Frequently Asked Questions

Frequently Asked Questions

There are (at least) two ways to answer this question.
One way compares breed characteristics. Breed characteristics are generalities that will hold true in many cases, but there can be much variation within each breed, and the breeds will overlap in many characteristics. A second way to answer this question compares the selection and breeding regime that has been applied to make the current dogs. Much of the variation among individuals within breeds is due to selection for different working traits (or no selection at all).

A proviso...
Of course I (Jake) think that the Cesky Fousek is the best breed of hunting dog for me. I wouldn't have spent a lot of time and money bringing the breed to New Zealand if I didn't love the breed and was happy to settle for another breed. So the below should be read with that bias in mind. However, the "for me" part above is important. Different people hunt in different ways and want different things in a hunting dog. The below is designed to guide you in considering whether a Fousek might be the best breed of dog for you. Forgive me if I offend your favourite breed of dog.

Comparison of breed characteristics
The Fousek is a continental pointer and versatile hunting dog that will search for game and point it when found. After the shot it will search for fallen game and will track running or swimming cripples, including following blood tracks of large game. It will then retrieve the game when found. This distinguishes it from flushing breeds like most spaniels and from specialist breeds that largely point or retrieve.

This leaves the Cesky Fousek in the company of a fairly large number of continental pointing breeds with a similar skill set, such as the German Shorthair (GSP), German Wirehair (GWP), Weimeraner, Vizsla, Munsterlander, Pudelpointer, etc.

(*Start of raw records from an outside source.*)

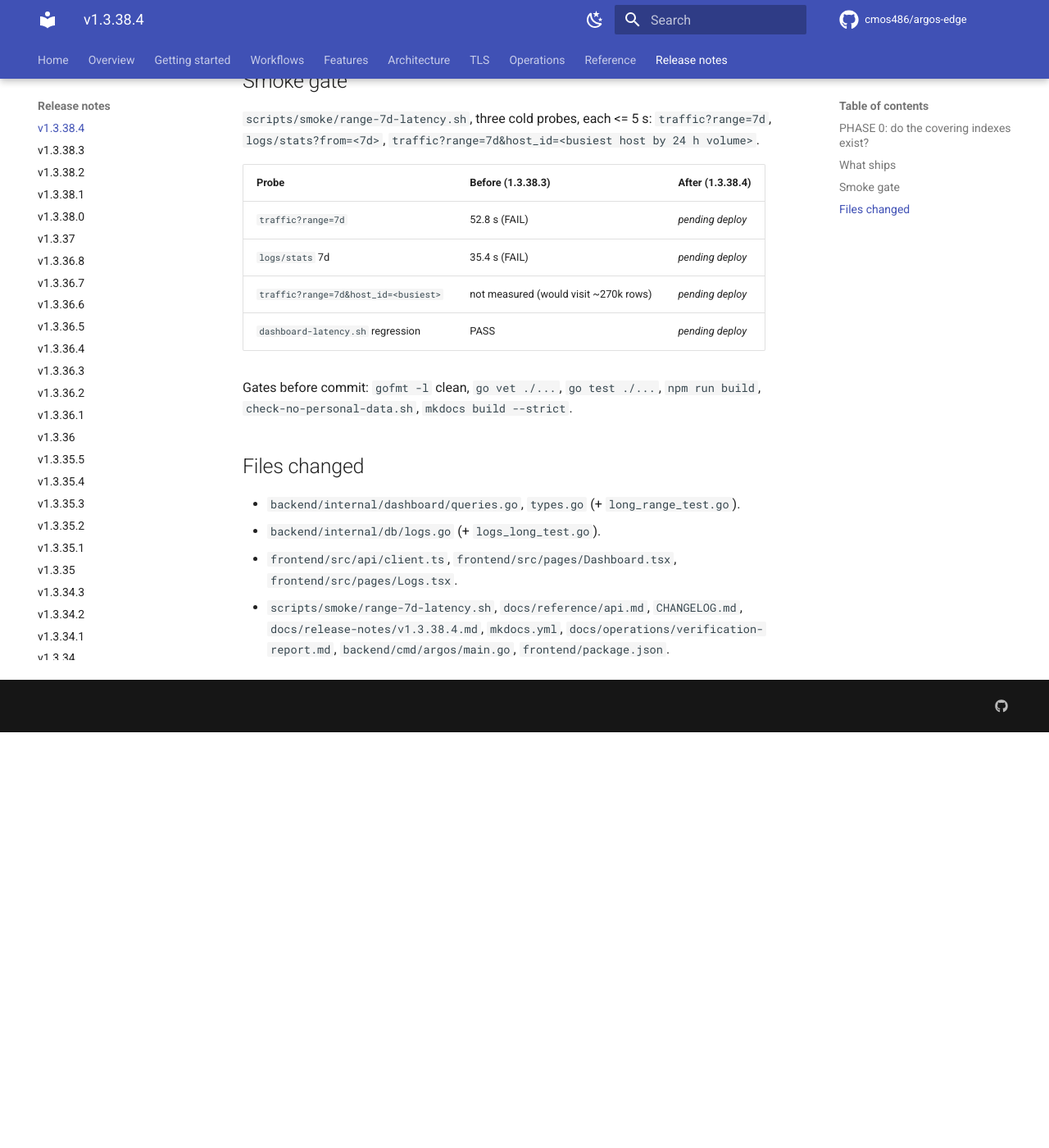
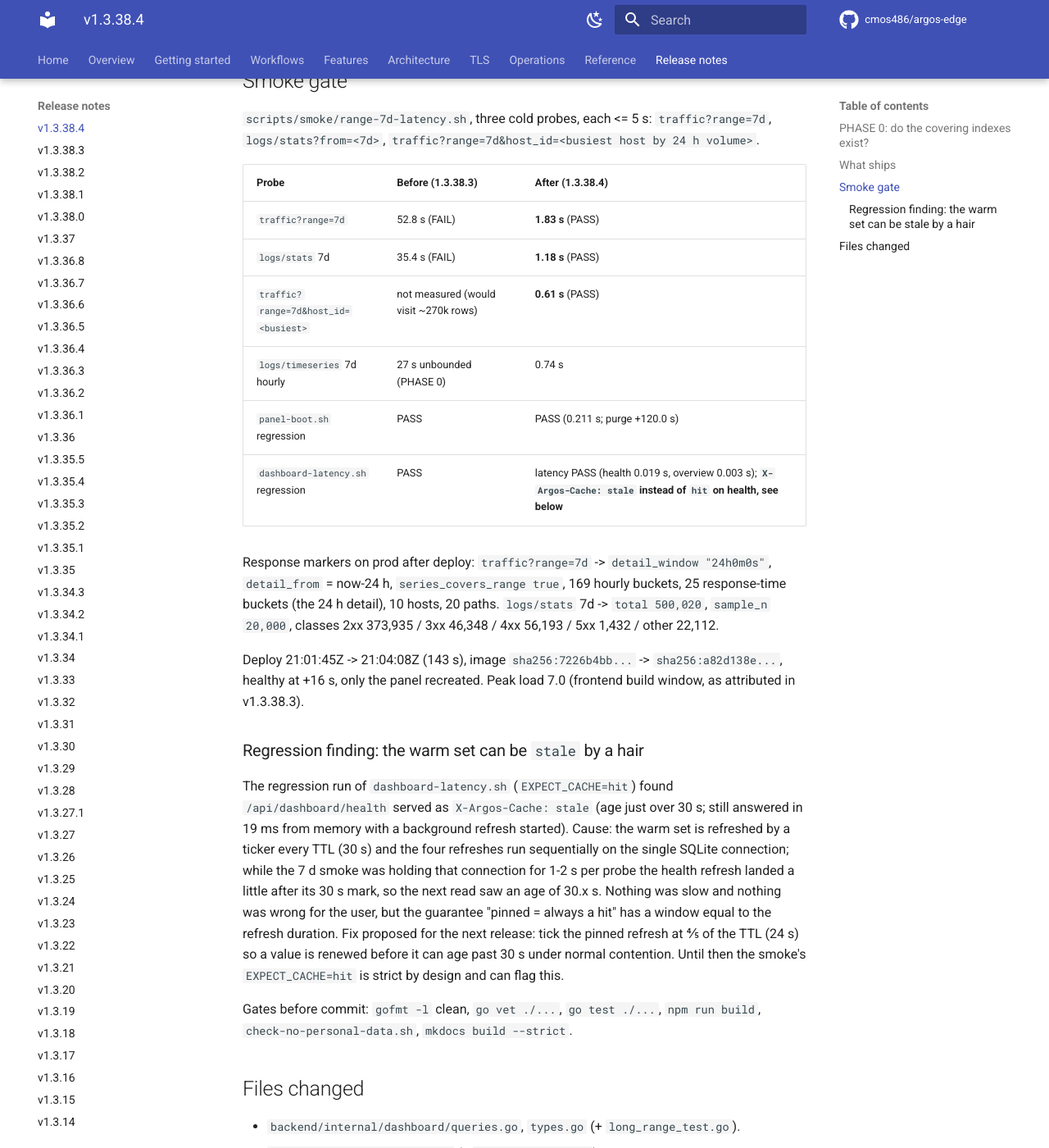
Before and after one commit to cmos486/argos-edge, an MkDocs documentation site: the page built from docs/release-notes/v1.3.38.4.md, in a window 1280 px wide and 1400 px high, scrolled down 1619 px. Shown: the whole window at 82% size. Built offline with MkDocs 1.6.1 and Material for MkDocs 9.7.7, drawn with Linux system fonts in a browser that asks for light colours; comment, search, counter and statistics services are not loaded; before the commit the page ends 2512 px from its top, so only the background shows below that.

Commit message:
docs(release): record v1.3.38.4 after-smokes and the warm-set stale finding
range-7d-latency.sh on prod: traffic 7d 52.8 s -> 1.83 s, logs/stats
7d 35.4 s -> 1.18 s, busiest-host 7d 0.61 s; logs/timeseries 7d 27 s
-> 0.74 s. Regression run of dashboard-latency.sh caught health
served as X-Argos-Cache: stale (age 30.x s, 19 ms from memory):
the pinned refresh ticks every TTL sequentially and slipped under
the 7 d smoke's contention. Recorded under Known issues; fix (tick
at 4/5 TTL) proposed for the next release.

```diff
--- a/docs/operations/verification-report.md
+++ b/docs/operations/verification-report.md
@@ -15,8 +15,7 @@ might regress a covered surface.
 | Post-v1.3.32 smoke scripts (v1.3.33-v1.3.36.x) | 5 |
 | v1.3.38.x smoke rows (refetch loop, cold latency, warm set, boot, certs, 7d) | 6 (5 scripts) |
 | **Total smoke scripts** | **23** |
-| EFFECT-verified PASS against prod stack (panel binary v1.3.35 / v1.3.38.x) | 21 |
-| Pending after-deploy run (range-7d-latency; v1.3.38.4) | 1 |
+| EFFECT-verified PASS against prod stack (panel binary v1.3.35 / v1.3.38.x) | 22 |
 | Gated on operator-mediated input (creds / TOTP) | 1 (auth-flow) |
 | Legacy regression test (intentionally tests broken path) | 1 (country-block) |
 | **Blockers preventing public release** | **0** |
@@ -70,7 +69,7 @@ Each row: feature, smoke script, last EFFECT verified.
 | Dashboard warm set + probe cache (v1.3.38.2) | `dashboard-latency.sh` (`MAX_SECONDS=1 EXPECT_CACHE=hit`) | ✅ PASS | After 40 s idle `/api/dashboard/health` 0.0007 s with `X-Argos-Cache: hit`; all four default views `hit` at +60 s after start with nobody in the panel; panel at rest 1.9 % CPU. `/api/certs` `last_checked_at` = warm-up probe time; latency still 1.06 s (LIKE in `enrichWithLastEvent`, v1.3.38.3) |
 | Panel boot path (v1.3.38.3) | `panel-boot.sh` | ✅ PASS | Read-only, from the container's boot log: boot-to-listen 1.75 s -> 0.139 s; first retention purge 120.5 s after listen (was before listen). `/api/hosts` during the purge: p50 1.3 ms, max 0.31 s |
 | Certs list latency (v1.3.38.3) | `certs-latency.sh` | ✅ PASS | `/api/certs` 0.93 s -> 0.001 s without inline last event; `/api/certs/{id}/last-event` 200 in 0.10 s (was 404) |
-| 7-day ranges (v1.3.38.4) | `range-7d-latency.sh` | ⏳ pending deploy | Cold `traffic?range=7d`, `logs/stats` 7d and the busiest-host 7d each <= 5 s. Before (1.3.38.3): 52.8 s and 35.4 s |
+| 7-day ranges (v1.3.38.4) | `range-7d-latency.sh` | ✅ PASS | Cold `traffic?range=7d` 52.8 s -> 1.83 s, `logs/stats` 7d 35.4 s -> 1.18 s, busiest-host 7d 0.61 s (threshold 5 s); `logs/timeseries` 7d 27 s -> 0.74 s |
 
 ## Coverage gaps documented
 
--- a/docs/release-notes/v1.3.38.4.md
+++ b/docs/release-notes/v1.3.38.4.md
@@ -55,10 +55,42 @@ range implies `source = caddy_access` without touching the row.
 
 | Probe | Before (1.3.38.3) | After (1.3.38.4) |
 |---|---|---|
-| `traffic?range=7d` | 52.8 s (FAIL) | _pending deploy_ |
-| `logs/stats` 7d | 35.4 s (FAIL) | _pending deploy_ |
-| `traffic?range=7d&host_id=<busiest>` | not measured (would visit ~270k rows) | _pending deploy_ |
-| `dashboard-latency.sh` regression | PASS | _pending deploy_ |
+| `traffic?range=7d` | 52.8 s (FAIL) | **1.83 s** (PASS) |
+| `logs/stats` 7d | 35.4 s (FAIL) | **1.18 s** (PASS) |
+| `traffic?range=7d&host_id=<busiest>` | not measured (would visit ~270k rows) | **0.61 s** (PASS) |
+| `logs/timeseries` 7d hourly | 27 s unbounded (PHASE 0) | 0.74 s |
+| `panel-boot.sh` regression | PASS | PASS (0.211 s; purge +120.0 s) |
+| `dashboard-latency.sh` regression | PASS | latency PASS (health 0.019 s, overview 0.003 s); **`X-Argos-Cache: stale` instead of `hit` on health, see below** |
+
+Response markers on prod after deploy: `traffic?range=7d` ->
+`detail_window "24h0m0s"`, `detail_from` = now-24 h,
+`series_covers_range true`, 169 hourly buckets, 25 response-time
+buckets (the 24 h detail), 10 hosts, 20 paths. `logs/stats` 7d ->
+`total 500,020`, `sample_n 20,000`, classes 2xx 373,935 / 3xx
+46,348 / 4xx 56,193 / 5xx 1,432 / other 22,112.
+
+Deploy 21:01:45Z -> 21:04:08Z (143 s), image `sha256:7226b4bb...`
+-> `sha256:a82d138e...`, healthy at +16 s, only the panel
+recreated. Peak load 7.0 (frontend build window, as attributed in
+v1.3.38.3).
+
+### Regression finding: the warm set can be `stale` by a hair
+
+The regression run of `dashboard-latency.sh` (`EXPECT_CACHE=hit`)
+found `/api/dashboard/health` served as `X-Argos-Cache: stale`
+(age just over 30 s; still answered in 19 ms from memory with a
+background refresh started). Cause: the warm set is refreshed by a
+ticker every TTL (30 s) and the four refreshes run sequentially
+on the single SQLite connection; while the 7 d smoke was holding
+that connection for 1-2 s per probe the health refresh landed a
+little after its 30 s mark, so the next read saw an age of 30.x s.
+Nothing was slow and nothing was wrong for the user, but the
+guarantee "pinned = always a hit" has a window equal to the
+refresh duration. Fix proposed for the next release: tick the
+pinned refresh at 4/5 of the TTL (24 s) so a value is renewed
+before it can age past 30 s under normal contention. Until then
+the smoke's `EXPECT_CACHE=hit` is strict by design and can flag
+this.
 
 Gates before commit: `gofmt -l` clean, `go vet ./...`,
 `go test ./...`, `npm run build`, `check-no-personal-data.sh`,
```
Also changed, not shown: CHANGELOG.md (+8 -1 lines).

There are some obvious physical differences between the breeds. The Fousek is a largish (28-34 kg), strong dog, with a warm wiry coat. This makes it much better for cold, wet conditions than smaller dogs, or those with short hair and thin skin. Of course, this means they overheat more easily and have less stamina in hot conditions.

In general Fouseks are calmer than breeds such as the GSP and Weimeraner. You can have a hard working dog with a strong hunting desire, without it driving you crazy at home or in the car. I personally have very little tolerance for psychotic, hyperactive or whiny and barking dogs.

Fouseks are better at tracking...

Recent selection and breeding programs

In a small country like New Zealand, it is important to consider also that while a breed might be exactly what you want overseas (perhaps where you came from), the breeding done here might result in different dogs.

If you want a hard running pointer for field trialing, you are better to go with a breed such as an English pointer, English setter or German Shorthair with a recent field trialing background.
If you want a specialist retriever to break ice and do multiple markings and 300 m retrieves through big waves across a windswept lake, you are better to get a Chesapeake or a Labrador from genuine hunting or trialing background.

If on the other hand, you want a hard working hunting dog that is cooperative and easy to train and will search, point, track and retrieve while hunting and not make you crazy at home, then a Fousek might be for you.